Surveys continue to be a good way of activating customers though admittedly, they do not always work well. A 60% return is not unrealistic but many return quotas are doomed to failure. What can we learn from the ones that manage to get customers to give feedback?

1.      A survey has to be part of a closed loop process and the customer must perceive this. “We want to improve our service” as the basis for a survey is not enough. It’s only marginally better than “we don’t know what else to do”. It must be clear what the customer will get out of it.

2.      Customer activation is the result of a building phase. It is a well rehearsed relationship on both sides in which the customer learns that they can actually initiate change because their answers get the attention of the business and are taken seriously.

3.      Improving feedback returns is its own area of specialty.

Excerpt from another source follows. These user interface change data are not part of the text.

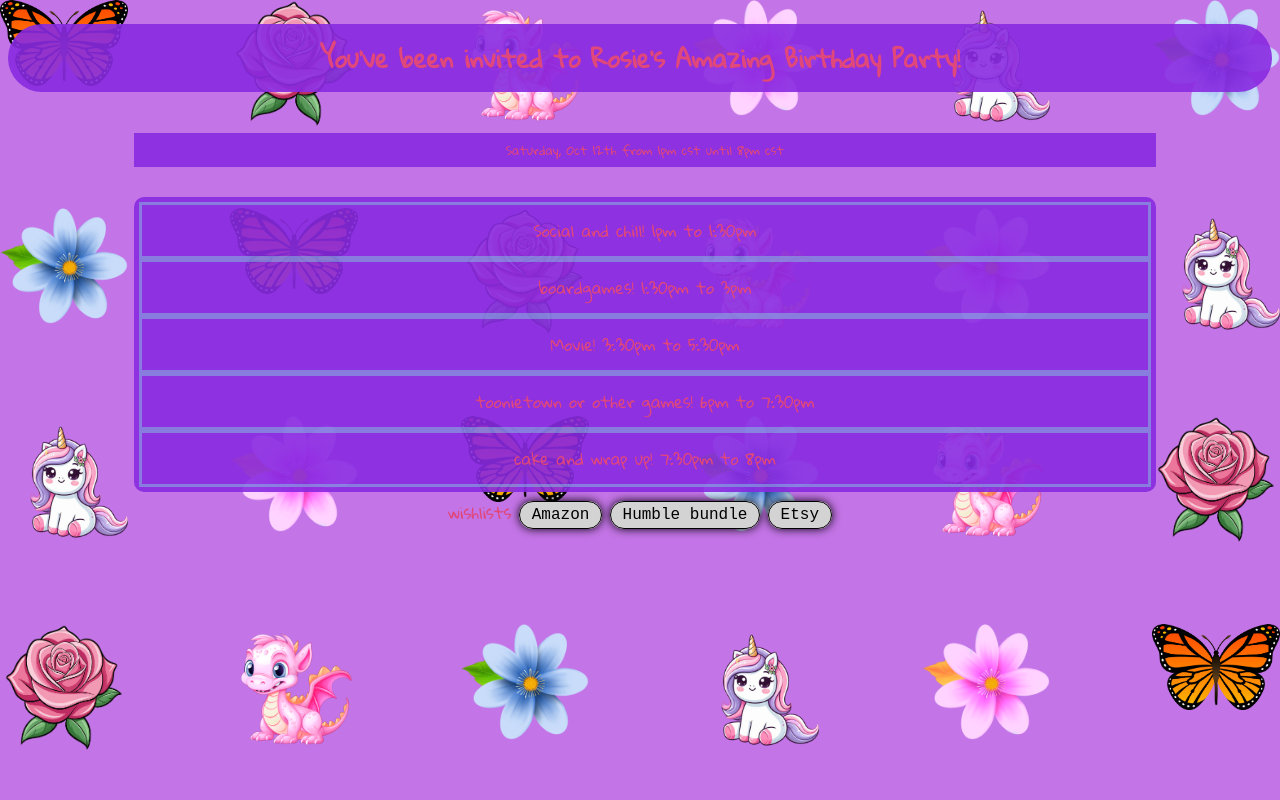
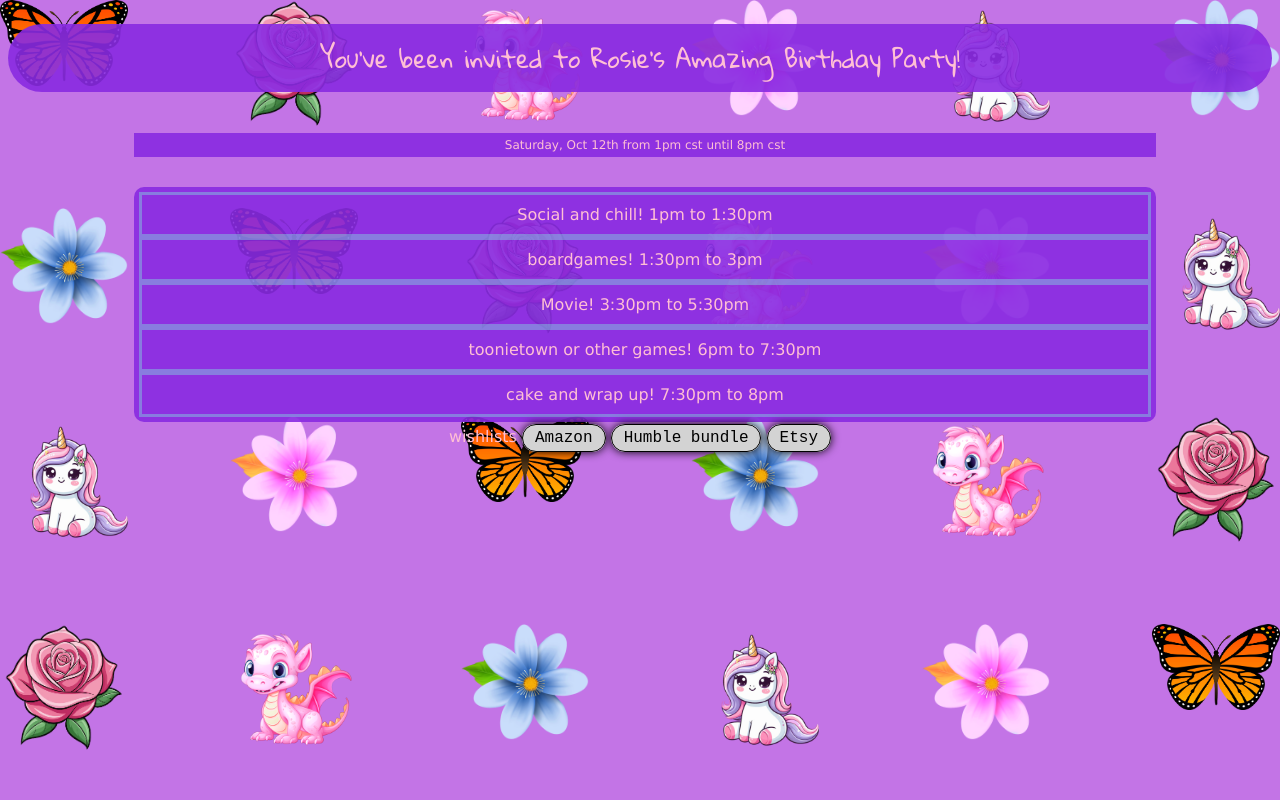
Before and after one commit to Omra-Phantom/Rosie-s-Birthday, a plain HTML site: page index.html in a window 1280 px wide. Shown: the top 800 px of the page. Drawn offline with Linux system fonts and the light colour scheme.

Commit message:
Update index.html

```diff
--- a/index.html
+++ b/index.html
@@ -10,11 +10,10 @@
     <style>
         body{
             background-color: rgb(195, 116, 230);
-            color: rgb(224, 71, 122);
+            color: rgb(255, 191, 212);
             text-align: center;
-            font-family: "Gloria Hallelujah", cursive;
-            font-weight: 400;
-            font-style: normal;
+            font-family: Verdana, Geneva, Tahoma, sans-serif;
+
 
     }
         h1{
@@ -22,7 +21,9 @@
             padding: 10px;
             border-radius: 5rem;
             font-size: 1.5rem;
-
+            font-family: "Gloria Hallelujah", cursive;
+            font-weight: 400;
+            font-style: normal;
         }
         p{
             background-color: rgba(137, 43, 226, 0.9);
```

Feedback returns must be analysed. Different ways of addressing customers must be weighed up. The situation in which the customer gives their answers must be consistent.

A high return is actually the result of a cultural change in which the customer plays a more important role and in which both sides enter into a win-win situation. This may take up to 5 years, but if it if you make the effort, a positive outcome will be reached. Customers who don’t answer are simply not being asked the right questions.